The producers offered the contractors some money to halt the demolition and let them film there for a few weeks. They wouldn't allow that, but they did allow the crew to help take it apart. The crew took out entire rooms and replanted them in their makeshift studio - an abandoned car park building on Princes St. Their unconventional filming space meant the basement had to be built on the second story.
Creating a cultural icon
Of the 50 people who made up the cast and crew, only one member of the crew had ever had a role in a feature film before. It was a crew of first-timers, from the directors to the actors to the producer.
For Sarkies, it was important that it wasn't a cynically made film; it was young people making a film about young people.

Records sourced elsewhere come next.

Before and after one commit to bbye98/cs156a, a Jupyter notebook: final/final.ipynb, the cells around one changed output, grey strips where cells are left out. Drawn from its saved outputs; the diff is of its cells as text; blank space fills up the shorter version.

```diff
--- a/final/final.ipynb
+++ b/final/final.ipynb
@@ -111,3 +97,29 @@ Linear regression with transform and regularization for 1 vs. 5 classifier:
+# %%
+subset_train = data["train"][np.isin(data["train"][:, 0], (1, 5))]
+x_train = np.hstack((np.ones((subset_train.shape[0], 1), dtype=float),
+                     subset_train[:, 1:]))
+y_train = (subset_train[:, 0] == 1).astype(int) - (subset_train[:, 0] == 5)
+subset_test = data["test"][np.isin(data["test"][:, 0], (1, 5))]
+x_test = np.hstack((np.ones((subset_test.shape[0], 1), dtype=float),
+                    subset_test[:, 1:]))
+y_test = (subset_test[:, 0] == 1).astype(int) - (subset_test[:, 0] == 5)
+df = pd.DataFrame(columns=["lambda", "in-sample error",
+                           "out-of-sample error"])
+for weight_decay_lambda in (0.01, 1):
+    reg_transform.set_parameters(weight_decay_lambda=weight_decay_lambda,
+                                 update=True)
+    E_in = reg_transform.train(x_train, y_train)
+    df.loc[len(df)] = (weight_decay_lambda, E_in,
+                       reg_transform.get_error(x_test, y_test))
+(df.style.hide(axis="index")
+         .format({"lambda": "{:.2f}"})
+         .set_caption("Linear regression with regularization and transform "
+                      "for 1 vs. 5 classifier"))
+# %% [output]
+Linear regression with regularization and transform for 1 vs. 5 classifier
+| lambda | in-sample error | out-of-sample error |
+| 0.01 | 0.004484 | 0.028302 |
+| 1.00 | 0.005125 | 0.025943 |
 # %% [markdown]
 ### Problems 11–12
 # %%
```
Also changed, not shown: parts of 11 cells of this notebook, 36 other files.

This meant that the culture depicted had some truth to it, which is why it resonated.
"It reflected something of a spirit of a place, a time and an age, that I was able to do because I lived all that. I didn't lock anyone in a basement or contemplate murder or even smoke a lot of dope, but I'd been immersed in that world for years."
"Every time you put something out into the world, and it resonates with the culture, it becomes part of the culture," he said. "It was my dream that it would help give that culture, for a period, a specific identity, in the same way the capping shows of old and the Dunedin Sound did."
This piece was first published in Critic Te Arohi, the magazine of the Otago University Students' Association.